license
cc-by-sa-3.0
copyright
Wikipedia authors and editors
original
visit source
partner site
wikipedia EN
ID
067c08729a300ca065db52b76e3c3fc2
Pancake batfish: Brief Summary
provided by wikipedia EN

The pancake batfish (Halieutichthys aculeatus) belongs to the family Ogcocephalidae of batfishes. Their distributrition includes western Atlantic, North Carolina, northern Gulf of Mexico to northern South America. They inhabit a subtropical, sandy, reef-associated, and 45–820 m deep environment.

They live on the bottom, covered in sand. The fish are flat, resembling pancakes with a maximum size of ca. 10 cm. They feed on small snails, clams, crustaceans, scallops, worms and occasionally on small fishes. Their eggs and larvae are pelagic and develop upon reaching the bottom.

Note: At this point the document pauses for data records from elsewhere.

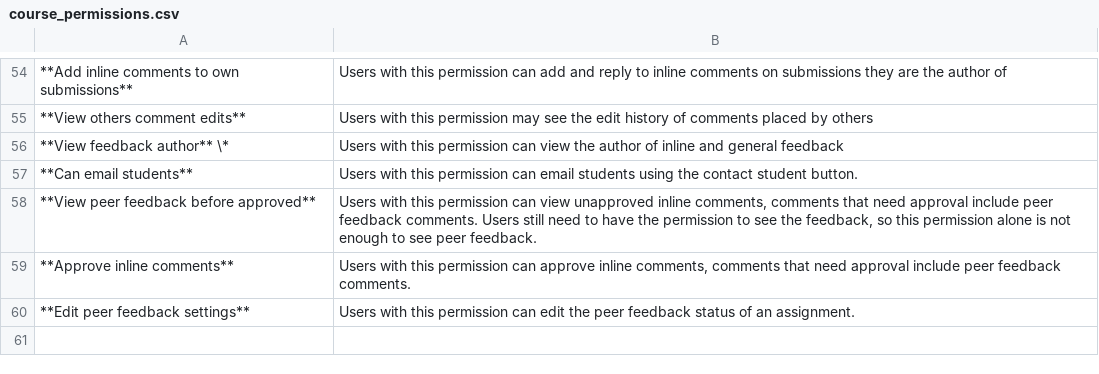
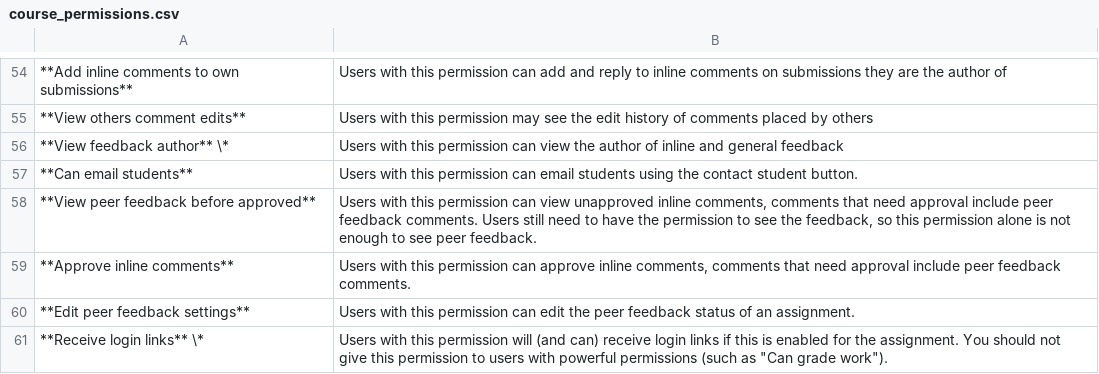
Before and after one commit to te5in/CodeGra.de, a CSV file: docs/course_permissions.csv, drawn as a sheet; only a part is shown, gaps mark what is left out; the diff names each change by its address in the sheet, - before the commit and + after, or states it on an @@ line.

Commit message:
Only send login links to users with the "can_receive_login_links" perm

```diff
--- a/docs/course_permissions.csv
+++ b/docs/course_permissions.csv
+row 61: **Receive login links** \* | Users with this permission will (and can) receive login links if this is enabled for the assignment. You should not give this permission to users with powerful permissions (such as "Can grade work").
```
Also changed, not shown: 8 other files.
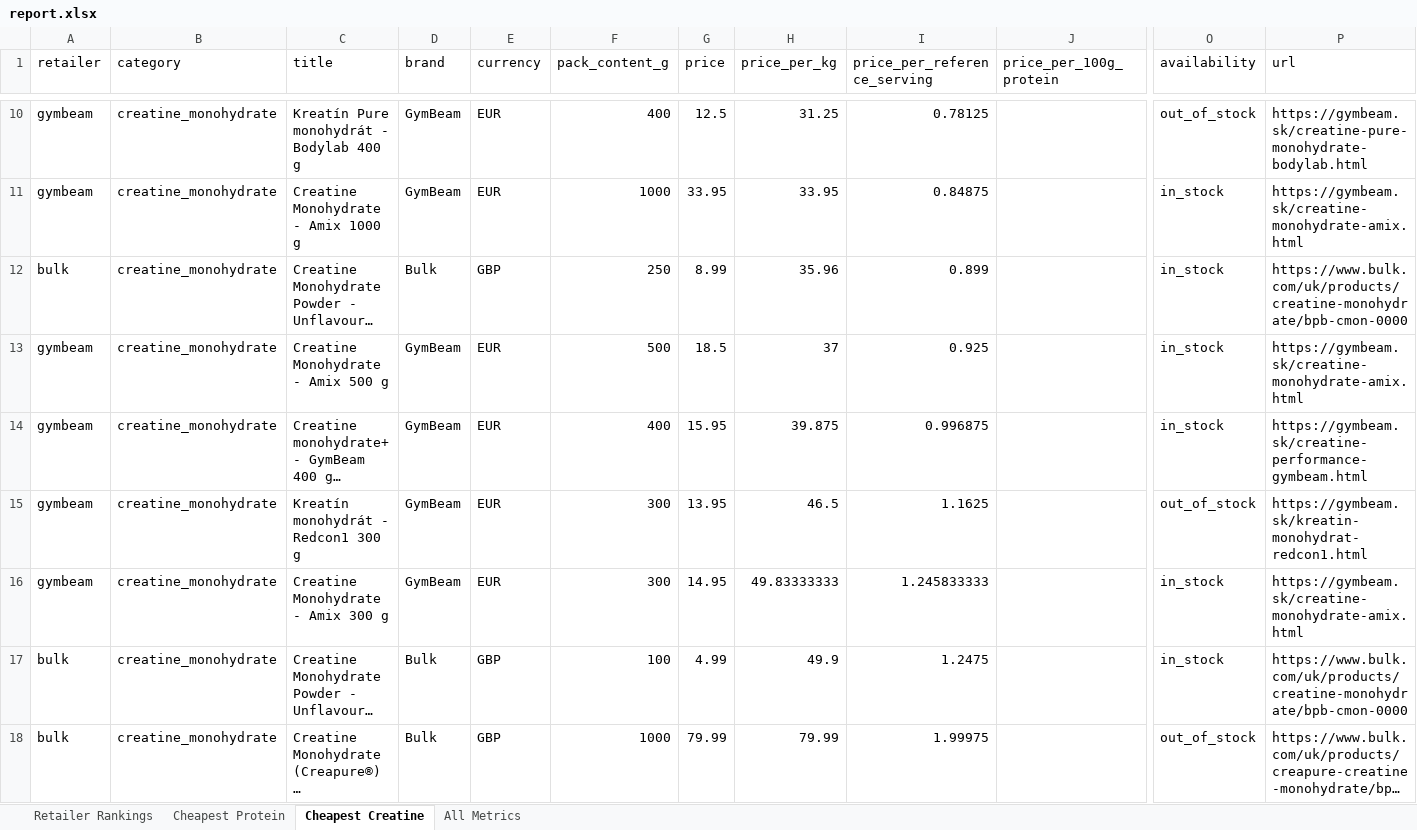
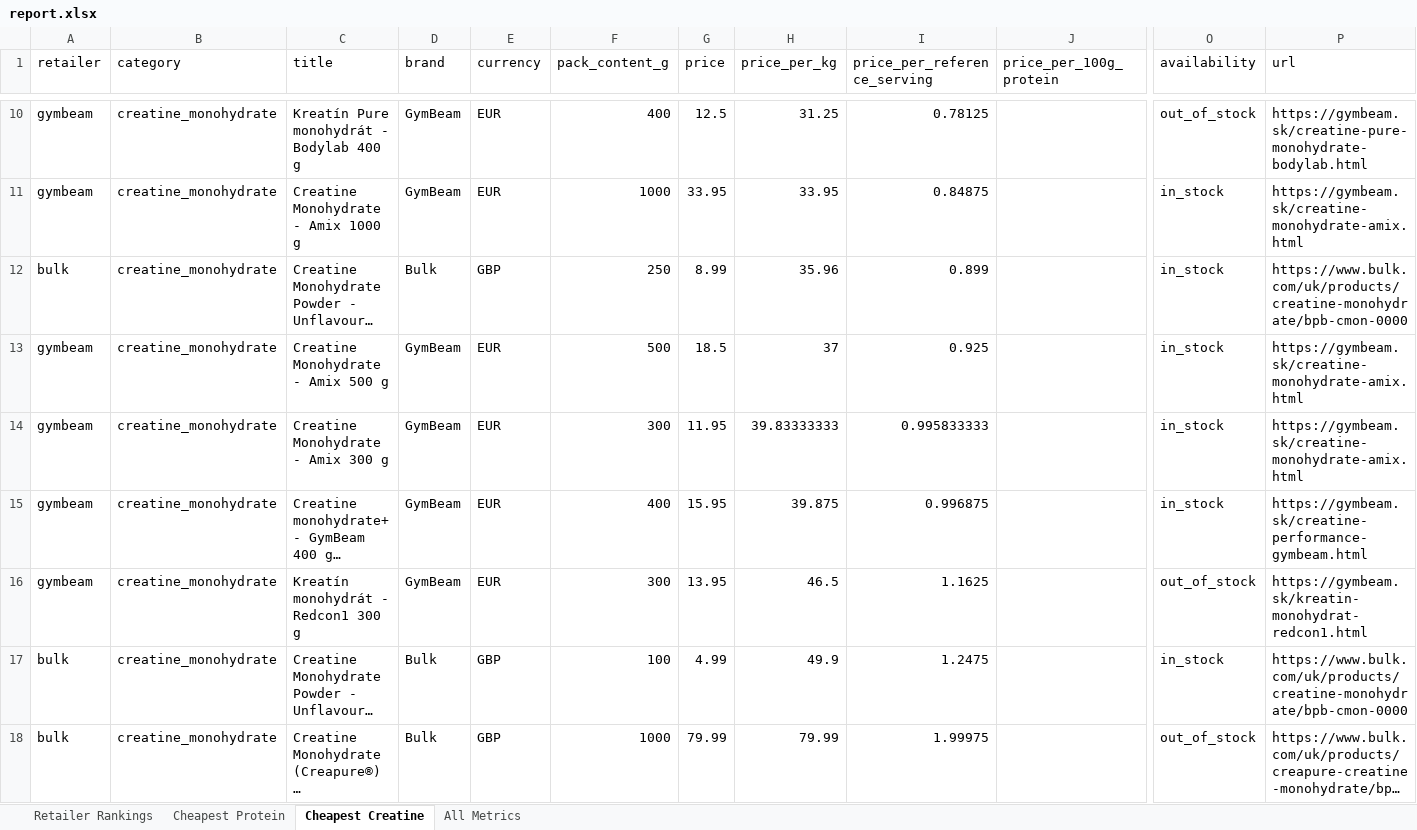
Before and after one commit to ToxicMinds/Web-Scr, an Excel workbook: artifacts/reports/report.xlsx, sheet Cheapest Creatine, drawn as a sheet; only a part is shown, gaps mark what is left out; long unchanged cells end in …; values as stored, in another font and other column widths than the file's, no borders; removed rows and columns are numbered as before the commit, all else as after; rows hold the shown columns only; the diff names each change by its address in the sheet, - before the commit and + after, or states it on an @@ line.

```diff
--- a/artifacts/reports/report.xlsx (sheet Cheapest Creatine)
+++ b/artifacts/reports/report.xlsx (sheet Cheapest Creatine)
+row 14: gymbeam | creatine_monohydrate | Creatine Monohydrate - Amix 300 g | GymBeam | EUR | 300 | 11.95 | 39.83333333 | 0.995833333 |  | in_stock | https://gymbeam.sk/creatine-monohydrate-amix.html
-row 16: gymbeam | creatine_monohydrate | Creatine Monohydrate - Amix 300 g | GymBeam | EUR | 300 | 14.95 | 49.83333333 | 1.245833333 |  | in_stock | https://gymbeam.sk/creatine-monohydrate-amix.html
```
Also changed, not shown: sheet All Metrics, web/public/reports/report.xlsx, 11 other files.
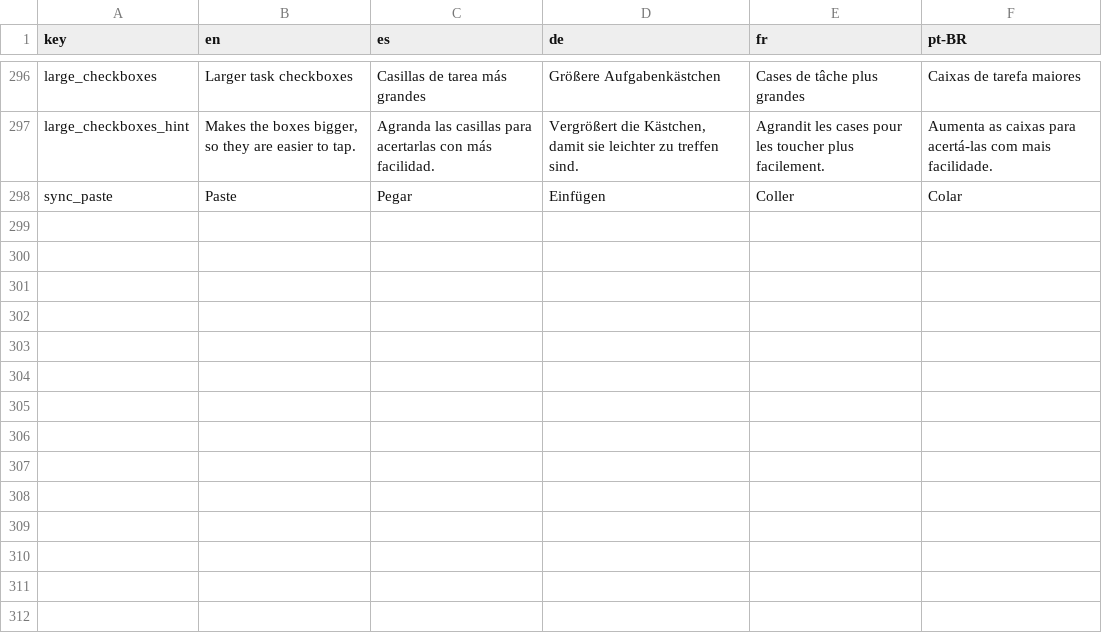
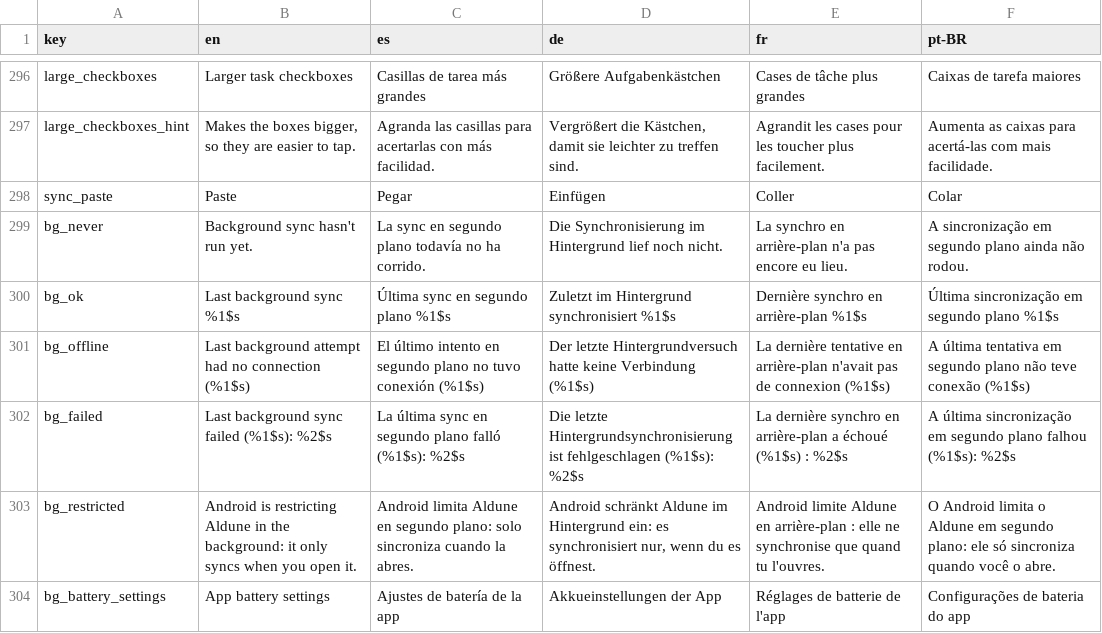
Before and after one commit to NachoPola16/aldune, a TSV file: android/strings.tsv, drawn as a sheet; only a part is shown, gaps mark what is left out.

Commit message:
Android: Ajustes cuenta el segundo plano (ultima pasada, restriccion del sistema) y el codigo compartido se recoge una sola vez

```diff
--- a/android/strings.tsv
+++ b/android/strings.tsv
@@ -298 +298,7 @@ large_checkboxes_hint	Makes the boxes bigger, so they are easier to tap.	Agranda
 sync_paste	Paste	Pegar	Einfügen	Coller	Colar
+bg_never	Background sync hasn't run yet.	La sync en segundo plano todavía no ha corrido.	Die Synchronisierung im Hintergrund lief noch nicht.	La synchro en arrière-plan n'a pas encore eu lieu.	A sincronização em segundo plano ainda não rodou.
+bg_ok	Last background sync %1$s	Última sync en segundo plano %1$s	Zuletzt im Hintergrund synchronisiert %1$s	Dernière synchro en arrière-plan %1$s	Última sincronização em segundo plano %1$s
+bg_offline	Last background attempt had no connection (%1$s)	El último intento en segundo plano no tuvo conexión (%1$s)	Der letzte Hintergrundversuch hatte keine Verbindung (%1$s)	La dernière tentative en arrière-plan n'avait pas de connexion (%1$s)	A última tentativa em segundo plano não teve conexão (%1$s)
+bg_failed	Last background sync failed (%1$s): %2$s	La última sync en segundo plano falló (%1$s): %2$s	Die letzte Hintergrundsynchronisierung ist fehlgeschlagen (%1$s): %2$s	La dernière synchro en arrière-plan a échoué (%1$s) : %2$s	A última sincronização em segundo plano falhou (%1$s): %2$s
+bg_restricted	Android is restricting Aldune in the background: it only syncs when you open it.	Android limita Aldune en segundo plano: solo sincroniza cuando la abres.	Android schränkt Aldune im Hintergrund ein: es synchronisiert nur, wenn du es öffnest.	Android limite Aldune en arrière-plan : elle ne synchronise que quand tu l'ouvres.	O Android limita o Aldune em segundo plano: ele só sincroniza quando você o abre.
+bg_battery_settings	App battery settings	Ajustes de batería de la app	Akkueinstellungen der App	Réglages de batterie de l'app	Configurações de bateria do app
```
Also changed, not shown: 10 other files.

Two new species of Halieutichthys batfish were discovered in the Gulf of Mexico in 2010, in the region directly affected by the Deepwater Horizon oil spill. The two species were named Halieutichthys intermedius and Halieutichthys bispinosus.

license
cc-by-sa-3.0
copyright
Wikipedia authors and editors
original
visit source
partner site
wikipedia EN
ID
c4ff5ffa5285705bb026f099bf4dc3d4
Distribution
provided by World Register of Marine Species
Western Atlantic: Bahamas, North Carolina (USA) and northern Gulf of Mexico to northern South America
license
cc-by-4.0
copyright
WoRMS Editorial Board
bibliographic citation
North-West Atlantic Ocean species (NWARMS) North-West Atlantic Ocean species (NWARMS)
i18n: Contributor
Mary Kennedy [email]
original
visit source
partner site
World Register of Marine Species
ID
WoRMS:note:144222
Habitat
provided by World Register of Marine Species
benthic
license
cc-by-4.0
copyright
WoRMS Editorial Board
bibliographic citation
North-West Atlantic Ocean species (NWARMS) North-West Atlantic Ocean species (NWARMS)
i18n: Contributor
Mary Kennedy [email]
original
visit source
partner site
World Register of Marine Species
ID
WoRMS:note:149290